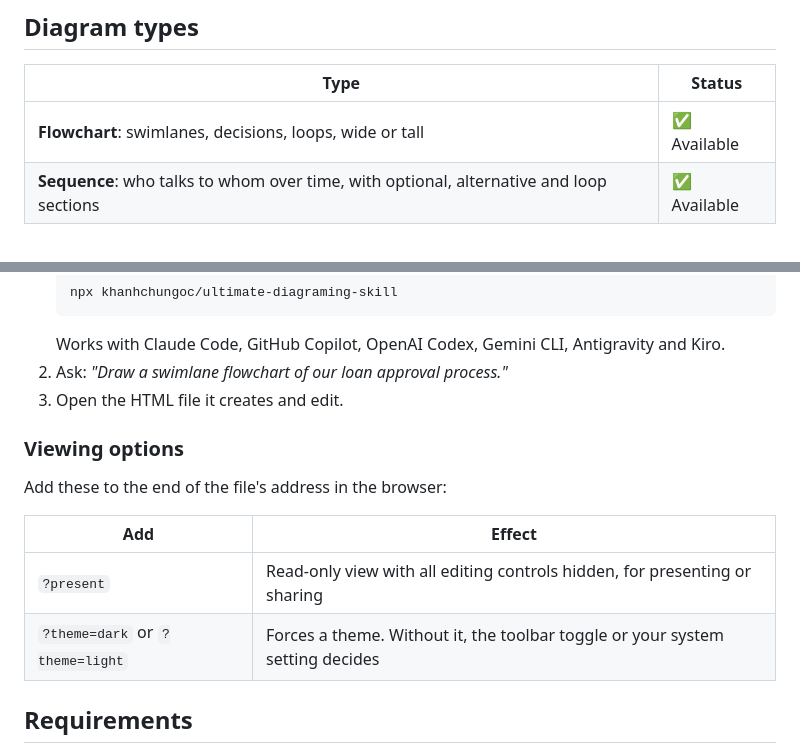
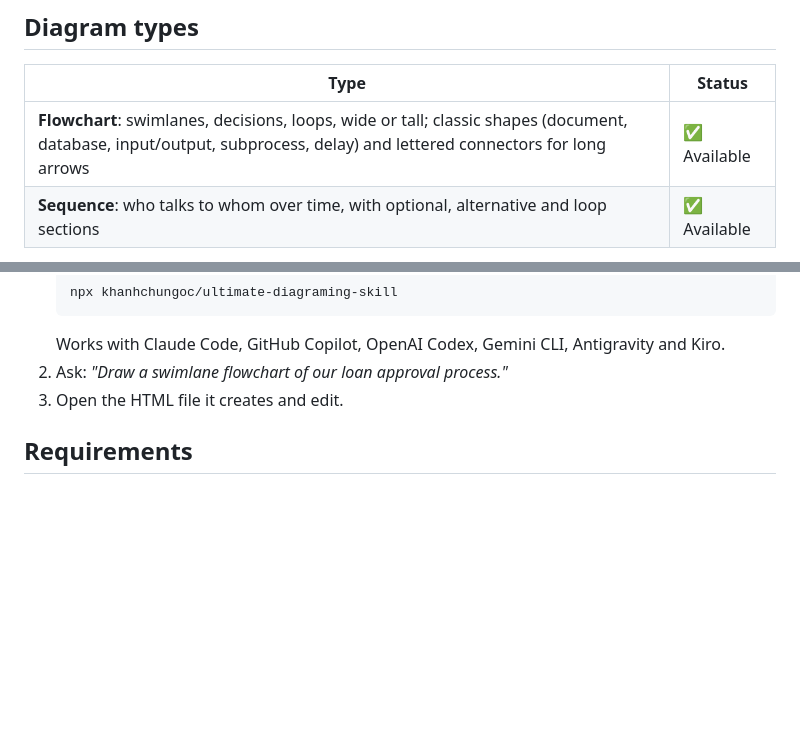
Before and after one commit to khanhchungoc/ultimate-diagraming-skill, a Markdown page: README.md, 2 parts joined by grey strips. Rendered like a GitHub page; blank space fills up the shorter version.

```diff
--- a/README.md
+++ b/README.md
@@ -40,7 +41,7 @@ Describe a process, and your AI assistant hands back a single HTML file. Open it
 
 | Type | Status |
 |---|---|
-| **Flowchart**: swimlanes, decisions, loops, wide or tall | ✅ Available |
+| **Flowchart**: swimlanes, decisions, loops, wide or tall; classic shapes (document, database, input/output, subprocess, delay) and lettered connectors for long arrows | ✅ Available |
 | **Sequence**: who talks to whom over time, with optional, alternative and loop sections | ✅ Available |
 
 ![Sequence diagram](docs/img/example-sequence.png)
@@ -69,15 +70,6 @@ Describe a process, and your AI assistant hands back a single HTML file. Open it
 2. Ask: *"Draw a swimlane flowchart of our loan approval process."*
 3. Open the HTML file it creates and edit.
 
-### Viewing options
-
-Add these to the end of the file's address in the browser:
-
-| Add | Effect |
-|---|---|
-| `?present` | Read-only view with all editing controls hidden, for presenting or sharing |
-| `?theme=dark` or `?theme=light` | Forces a theme. Without it, the toolbar toggle or your system setting decides |
-
 ## Requirements
 
 Needs `Python 3.9+` and `Chrome`, `Chromium` or `Edge` (used to lay out and check every diagram). `Node 18+` is optional and makes layout faster. The installer checks all of these and tells you what is missing.
```
Also changed, not shown: other parts of README.md (+2 -1 lines), dev/plans/plan-agent-readable-data.md (added, +175 -0 lines), dev/plans/plan-connectors.md (+2 -2 lines), references/types/flowchart.md (+4 -1 lines), docs/img/example-flowchart-vertical.png, docs/img/example-flowchart.png, 9 other files.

■ ■ ■

TASK ITEM ->
Every entry above needs to be copied exactly, apart from its pictures.

RESPONSE TO THIS EXERCISE ->
Before and after one commit to khanhchungoc/ultimate-diagraming-skill, a Markdown page: README.md, 2 parts joined by grey strips. Rendered like a GitHub page; blank space fills up the shorter version.

```diff
--- a/README.md
+++ b/README.md
@@ -40,7 +41,7 @@ Describe a process, and your AI assistant hands back a single HTML file. Open it
 
 | Type | Status |
 |---|---|
-| **Flowchart**: swimlanes, decisions, loops, wide or tall | ✅ Available |
+| **Flowchart**: swimlanes, decisions, loops, wide or tall; classic shapes (document, database, input/output, subprocess, delay) and lettered connectors for long arrows | ✅ Available |
 | **Sequence**: who talks to whom over time, with optional, alternative and loop sections | ✅ Available |
 
 ![Sequence diagram](docs/img/example-sequence.png)
@@ -69,15 +70,6 @@ Describe a process, and your AI assistant hands back a single HTML file. Open it
 2. Ask: *"Draw a swimlane flowchart of our loan approval process."*
 3. Open the HTML file it creates and edit.
 
-### Viewing options
-
-Add these to the end of the file's address in the browser:
-
-| Add | Effect |
-|---|---|
-| `?present` | Read-only view with all editing controls hidden, for presenting or sharing |
-| `?theme=dark` or `?theme=light` | Forces a theme. Without it, the toolbar toggle or your system setting decides |
-
 ## Requirements
 
 Needs `Python 3.9+` and `Chrome`, `Chromium` or `Edge` (used to lay out and check every diagram). `Node 18+` is optional and makes layout faster. The installer checks all of these and tells you what is missing.
```
Also changed, not shown: other parts of README.md (+2 -1 lines), dev/plans/plan-agent-readable-data.md (added, +175 -0 lines), dev/plans/plan-connectors.md (+2 -2 lines), references/types/flowchart.md (+4 -1 lines), docs/img/example-flowchart-vertical.png, docs/img/example-flowchart.png, 9 other files.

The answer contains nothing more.